Your answer should consist of the lines in the data below that contain "aria".
(DATA FOR THIS TASK begins)
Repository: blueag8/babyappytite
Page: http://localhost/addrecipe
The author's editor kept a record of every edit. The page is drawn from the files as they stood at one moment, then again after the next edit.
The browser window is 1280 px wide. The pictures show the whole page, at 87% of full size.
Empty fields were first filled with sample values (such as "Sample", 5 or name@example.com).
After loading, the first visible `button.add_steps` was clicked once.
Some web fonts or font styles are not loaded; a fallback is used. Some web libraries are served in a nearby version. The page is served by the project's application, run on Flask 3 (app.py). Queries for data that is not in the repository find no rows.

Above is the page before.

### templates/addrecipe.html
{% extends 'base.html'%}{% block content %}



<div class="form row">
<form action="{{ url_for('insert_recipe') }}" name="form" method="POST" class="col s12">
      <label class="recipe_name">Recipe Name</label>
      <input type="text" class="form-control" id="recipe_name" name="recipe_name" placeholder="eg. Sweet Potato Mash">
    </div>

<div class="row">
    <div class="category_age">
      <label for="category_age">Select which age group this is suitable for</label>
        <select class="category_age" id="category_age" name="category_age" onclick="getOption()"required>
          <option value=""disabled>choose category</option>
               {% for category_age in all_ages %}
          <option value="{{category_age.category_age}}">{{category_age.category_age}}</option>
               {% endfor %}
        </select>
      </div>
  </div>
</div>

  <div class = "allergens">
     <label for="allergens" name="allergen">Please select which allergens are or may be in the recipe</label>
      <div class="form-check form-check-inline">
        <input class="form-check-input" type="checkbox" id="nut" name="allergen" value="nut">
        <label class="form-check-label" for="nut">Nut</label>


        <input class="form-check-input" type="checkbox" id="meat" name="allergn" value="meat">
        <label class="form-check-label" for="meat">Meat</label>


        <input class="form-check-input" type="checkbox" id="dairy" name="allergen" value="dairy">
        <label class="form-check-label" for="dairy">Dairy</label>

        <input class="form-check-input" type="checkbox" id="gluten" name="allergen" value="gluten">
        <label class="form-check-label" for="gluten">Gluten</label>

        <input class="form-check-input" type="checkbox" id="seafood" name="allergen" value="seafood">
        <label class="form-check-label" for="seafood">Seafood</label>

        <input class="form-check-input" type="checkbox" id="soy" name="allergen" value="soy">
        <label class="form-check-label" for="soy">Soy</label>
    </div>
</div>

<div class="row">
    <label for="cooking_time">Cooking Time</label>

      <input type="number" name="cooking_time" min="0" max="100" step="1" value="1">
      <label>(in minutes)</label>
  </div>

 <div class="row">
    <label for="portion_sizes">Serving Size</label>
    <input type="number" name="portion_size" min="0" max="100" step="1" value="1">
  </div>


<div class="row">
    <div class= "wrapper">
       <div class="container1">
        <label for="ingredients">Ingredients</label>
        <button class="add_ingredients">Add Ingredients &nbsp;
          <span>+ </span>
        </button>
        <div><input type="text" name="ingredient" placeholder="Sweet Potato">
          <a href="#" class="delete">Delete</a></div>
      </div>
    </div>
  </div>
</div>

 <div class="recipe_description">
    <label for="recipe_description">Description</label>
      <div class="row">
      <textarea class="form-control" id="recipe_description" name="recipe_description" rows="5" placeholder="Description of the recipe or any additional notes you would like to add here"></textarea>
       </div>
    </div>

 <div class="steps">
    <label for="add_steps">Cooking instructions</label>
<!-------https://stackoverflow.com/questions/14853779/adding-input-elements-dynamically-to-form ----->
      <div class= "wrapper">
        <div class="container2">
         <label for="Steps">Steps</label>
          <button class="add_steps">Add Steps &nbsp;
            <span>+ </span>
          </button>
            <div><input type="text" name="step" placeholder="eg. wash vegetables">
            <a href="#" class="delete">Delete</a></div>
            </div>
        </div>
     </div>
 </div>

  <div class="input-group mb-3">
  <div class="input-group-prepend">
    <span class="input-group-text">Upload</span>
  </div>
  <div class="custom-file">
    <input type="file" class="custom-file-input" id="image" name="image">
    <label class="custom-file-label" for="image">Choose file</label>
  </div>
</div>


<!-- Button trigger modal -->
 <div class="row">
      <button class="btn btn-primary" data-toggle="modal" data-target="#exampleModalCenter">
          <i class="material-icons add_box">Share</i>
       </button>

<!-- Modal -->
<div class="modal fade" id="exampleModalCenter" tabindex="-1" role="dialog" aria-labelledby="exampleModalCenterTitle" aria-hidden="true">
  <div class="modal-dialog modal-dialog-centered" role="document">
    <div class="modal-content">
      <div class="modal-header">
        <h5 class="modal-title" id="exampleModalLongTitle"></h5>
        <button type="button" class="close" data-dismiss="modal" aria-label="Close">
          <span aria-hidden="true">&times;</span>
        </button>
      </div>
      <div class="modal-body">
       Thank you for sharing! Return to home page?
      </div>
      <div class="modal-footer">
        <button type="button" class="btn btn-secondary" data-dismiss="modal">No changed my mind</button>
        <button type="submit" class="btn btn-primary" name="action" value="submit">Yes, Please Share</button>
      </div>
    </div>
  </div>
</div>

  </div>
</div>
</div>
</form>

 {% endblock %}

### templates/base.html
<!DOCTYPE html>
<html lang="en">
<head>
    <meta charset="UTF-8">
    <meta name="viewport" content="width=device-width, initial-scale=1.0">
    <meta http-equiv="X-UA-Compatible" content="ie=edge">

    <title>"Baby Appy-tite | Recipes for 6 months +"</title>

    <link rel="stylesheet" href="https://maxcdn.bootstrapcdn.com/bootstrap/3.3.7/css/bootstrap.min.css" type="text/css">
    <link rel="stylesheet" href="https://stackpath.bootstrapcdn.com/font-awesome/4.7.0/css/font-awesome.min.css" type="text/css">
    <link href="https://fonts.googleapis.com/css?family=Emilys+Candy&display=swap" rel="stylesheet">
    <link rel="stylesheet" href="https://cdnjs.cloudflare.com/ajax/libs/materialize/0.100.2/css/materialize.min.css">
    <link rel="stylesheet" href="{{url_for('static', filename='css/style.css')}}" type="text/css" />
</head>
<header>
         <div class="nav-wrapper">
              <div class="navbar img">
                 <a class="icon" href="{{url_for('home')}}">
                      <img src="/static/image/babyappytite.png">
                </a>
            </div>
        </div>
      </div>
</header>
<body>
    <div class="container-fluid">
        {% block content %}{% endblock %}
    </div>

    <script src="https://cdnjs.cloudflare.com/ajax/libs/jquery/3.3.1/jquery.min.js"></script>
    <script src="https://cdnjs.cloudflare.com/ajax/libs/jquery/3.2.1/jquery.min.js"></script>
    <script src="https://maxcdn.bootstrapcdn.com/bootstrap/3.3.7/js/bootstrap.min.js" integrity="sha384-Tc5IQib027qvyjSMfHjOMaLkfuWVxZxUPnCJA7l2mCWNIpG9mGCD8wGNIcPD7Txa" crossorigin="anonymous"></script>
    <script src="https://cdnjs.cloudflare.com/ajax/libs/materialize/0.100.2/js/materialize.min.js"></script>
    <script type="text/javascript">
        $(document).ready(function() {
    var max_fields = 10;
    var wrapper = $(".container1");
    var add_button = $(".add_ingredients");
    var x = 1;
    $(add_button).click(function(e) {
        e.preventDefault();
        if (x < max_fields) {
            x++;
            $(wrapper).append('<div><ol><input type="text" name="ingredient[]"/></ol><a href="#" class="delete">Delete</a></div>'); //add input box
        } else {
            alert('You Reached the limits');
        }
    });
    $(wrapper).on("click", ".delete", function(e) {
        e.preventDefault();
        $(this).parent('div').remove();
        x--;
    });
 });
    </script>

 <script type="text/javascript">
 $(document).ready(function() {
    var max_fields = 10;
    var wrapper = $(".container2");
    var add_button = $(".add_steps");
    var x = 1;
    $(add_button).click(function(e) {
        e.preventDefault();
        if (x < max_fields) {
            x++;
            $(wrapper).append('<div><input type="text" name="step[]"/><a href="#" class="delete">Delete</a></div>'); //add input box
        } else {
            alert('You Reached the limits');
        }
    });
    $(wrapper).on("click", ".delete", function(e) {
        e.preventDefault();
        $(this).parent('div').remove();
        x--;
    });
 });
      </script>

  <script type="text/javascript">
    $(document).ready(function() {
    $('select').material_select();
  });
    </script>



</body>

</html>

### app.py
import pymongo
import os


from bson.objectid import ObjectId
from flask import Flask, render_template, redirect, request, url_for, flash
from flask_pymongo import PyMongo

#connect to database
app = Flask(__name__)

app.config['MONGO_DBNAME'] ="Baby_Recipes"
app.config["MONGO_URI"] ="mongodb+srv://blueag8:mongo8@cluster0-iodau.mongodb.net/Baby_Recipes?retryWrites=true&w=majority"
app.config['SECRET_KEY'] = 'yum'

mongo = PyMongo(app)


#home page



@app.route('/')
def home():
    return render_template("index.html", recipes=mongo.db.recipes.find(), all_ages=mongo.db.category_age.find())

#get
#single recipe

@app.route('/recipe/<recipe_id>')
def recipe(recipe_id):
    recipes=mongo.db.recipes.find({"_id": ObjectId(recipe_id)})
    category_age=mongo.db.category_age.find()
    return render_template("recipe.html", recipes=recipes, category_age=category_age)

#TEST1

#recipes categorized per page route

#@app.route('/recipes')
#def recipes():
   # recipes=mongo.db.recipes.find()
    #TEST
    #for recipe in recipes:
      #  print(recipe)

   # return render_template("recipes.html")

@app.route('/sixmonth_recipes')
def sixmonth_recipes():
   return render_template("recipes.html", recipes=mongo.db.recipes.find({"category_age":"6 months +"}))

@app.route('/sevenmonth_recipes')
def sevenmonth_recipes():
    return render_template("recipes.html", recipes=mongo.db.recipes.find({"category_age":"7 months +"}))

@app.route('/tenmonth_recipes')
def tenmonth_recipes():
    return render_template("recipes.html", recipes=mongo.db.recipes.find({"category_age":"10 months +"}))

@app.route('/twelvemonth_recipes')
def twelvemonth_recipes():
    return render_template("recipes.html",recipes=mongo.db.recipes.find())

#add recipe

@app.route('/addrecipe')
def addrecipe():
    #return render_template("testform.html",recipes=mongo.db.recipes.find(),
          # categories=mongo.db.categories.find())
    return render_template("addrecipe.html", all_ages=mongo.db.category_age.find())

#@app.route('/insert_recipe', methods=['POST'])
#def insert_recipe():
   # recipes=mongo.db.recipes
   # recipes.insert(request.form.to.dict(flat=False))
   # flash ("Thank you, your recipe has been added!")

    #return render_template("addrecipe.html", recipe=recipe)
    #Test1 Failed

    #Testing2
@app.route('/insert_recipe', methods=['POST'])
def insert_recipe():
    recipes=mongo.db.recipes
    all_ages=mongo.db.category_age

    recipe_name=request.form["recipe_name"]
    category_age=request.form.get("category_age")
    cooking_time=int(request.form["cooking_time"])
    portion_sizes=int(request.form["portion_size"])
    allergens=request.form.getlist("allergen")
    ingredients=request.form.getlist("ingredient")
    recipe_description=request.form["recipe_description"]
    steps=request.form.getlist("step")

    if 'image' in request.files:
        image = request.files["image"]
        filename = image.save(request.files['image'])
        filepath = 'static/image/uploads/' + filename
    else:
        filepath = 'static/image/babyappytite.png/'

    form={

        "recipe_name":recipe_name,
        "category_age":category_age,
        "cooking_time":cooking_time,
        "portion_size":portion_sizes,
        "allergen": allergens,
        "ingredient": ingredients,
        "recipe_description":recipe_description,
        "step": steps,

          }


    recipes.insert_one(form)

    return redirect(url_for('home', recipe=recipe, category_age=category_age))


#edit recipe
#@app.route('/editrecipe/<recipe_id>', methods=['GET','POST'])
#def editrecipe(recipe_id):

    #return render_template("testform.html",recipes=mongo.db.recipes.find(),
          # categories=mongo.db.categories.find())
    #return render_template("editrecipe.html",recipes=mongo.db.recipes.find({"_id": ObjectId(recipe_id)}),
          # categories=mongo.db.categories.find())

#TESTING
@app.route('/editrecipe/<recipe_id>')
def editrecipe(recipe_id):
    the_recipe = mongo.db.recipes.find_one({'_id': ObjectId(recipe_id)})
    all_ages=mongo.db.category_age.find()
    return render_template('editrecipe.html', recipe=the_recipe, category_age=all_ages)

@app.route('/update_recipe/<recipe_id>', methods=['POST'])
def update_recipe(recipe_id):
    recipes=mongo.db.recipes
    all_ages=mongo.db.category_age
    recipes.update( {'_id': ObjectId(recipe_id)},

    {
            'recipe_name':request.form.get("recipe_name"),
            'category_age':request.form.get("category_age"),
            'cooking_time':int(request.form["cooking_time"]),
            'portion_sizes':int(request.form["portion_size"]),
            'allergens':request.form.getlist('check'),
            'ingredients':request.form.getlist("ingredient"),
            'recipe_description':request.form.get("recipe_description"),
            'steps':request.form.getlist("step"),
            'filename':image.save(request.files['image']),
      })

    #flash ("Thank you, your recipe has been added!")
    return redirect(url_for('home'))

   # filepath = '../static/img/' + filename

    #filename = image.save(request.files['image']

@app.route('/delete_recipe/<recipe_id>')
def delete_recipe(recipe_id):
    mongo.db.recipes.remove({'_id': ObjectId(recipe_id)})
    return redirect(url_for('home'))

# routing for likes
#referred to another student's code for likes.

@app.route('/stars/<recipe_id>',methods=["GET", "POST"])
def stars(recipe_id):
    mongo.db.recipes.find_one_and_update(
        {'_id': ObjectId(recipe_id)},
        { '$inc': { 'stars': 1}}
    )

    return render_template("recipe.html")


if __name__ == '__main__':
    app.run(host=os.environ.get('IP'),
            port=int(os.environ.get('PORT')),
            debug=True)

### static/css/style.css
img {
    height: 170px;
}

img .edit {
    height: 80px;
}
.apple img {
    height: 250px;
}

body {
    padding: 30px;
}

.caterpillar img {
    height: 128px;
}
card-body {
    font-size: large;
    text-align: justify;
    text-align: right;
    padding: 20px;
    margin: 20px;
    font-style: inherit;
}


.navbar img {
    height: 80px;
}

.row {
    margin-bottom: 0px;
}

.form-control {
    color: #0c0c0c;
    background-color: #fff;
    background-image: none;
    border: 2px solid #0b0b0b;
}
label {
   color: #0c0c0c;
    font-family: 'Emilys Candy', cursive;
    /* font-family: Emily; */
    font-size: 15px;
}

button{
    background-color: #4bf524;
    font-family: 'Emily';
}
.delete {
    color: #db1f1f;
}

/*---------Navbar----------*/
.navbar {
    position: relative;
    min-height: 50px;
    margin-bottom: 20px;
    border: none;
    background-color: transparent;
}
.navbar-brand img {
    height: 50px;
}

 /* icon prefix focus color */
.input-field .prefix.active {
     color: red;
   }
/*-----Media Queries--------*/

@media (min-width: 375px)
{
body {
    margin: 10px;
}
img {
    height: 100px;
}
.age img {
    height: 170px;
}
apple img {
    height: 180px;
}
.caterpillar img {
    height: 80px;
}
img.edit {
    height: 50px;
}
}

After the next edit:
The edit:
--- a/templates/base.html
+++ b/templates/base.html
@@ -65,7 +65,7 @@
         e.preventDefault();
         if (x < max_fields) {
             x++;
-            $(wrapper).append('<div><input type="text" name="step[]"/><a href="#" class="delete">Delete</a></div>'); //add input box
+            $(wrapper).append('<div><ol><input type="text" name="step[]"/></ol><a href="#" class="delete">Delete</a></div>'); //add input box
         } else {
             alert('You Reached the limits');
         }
(DATA FOR THIS TASK ends)
→ **RESPONSE FOR THIS EXERCISE**
<div class="modal fade" id="exampleModalCenter" tabindex="-1" role="dialog" aria-labelledby="exampleModalCenterTitle" aria-hidden="true">
        <button type="button" class="close" data-dismiss="modal" aria-label="Close">
          <span aria-hidden="true">&times;</span>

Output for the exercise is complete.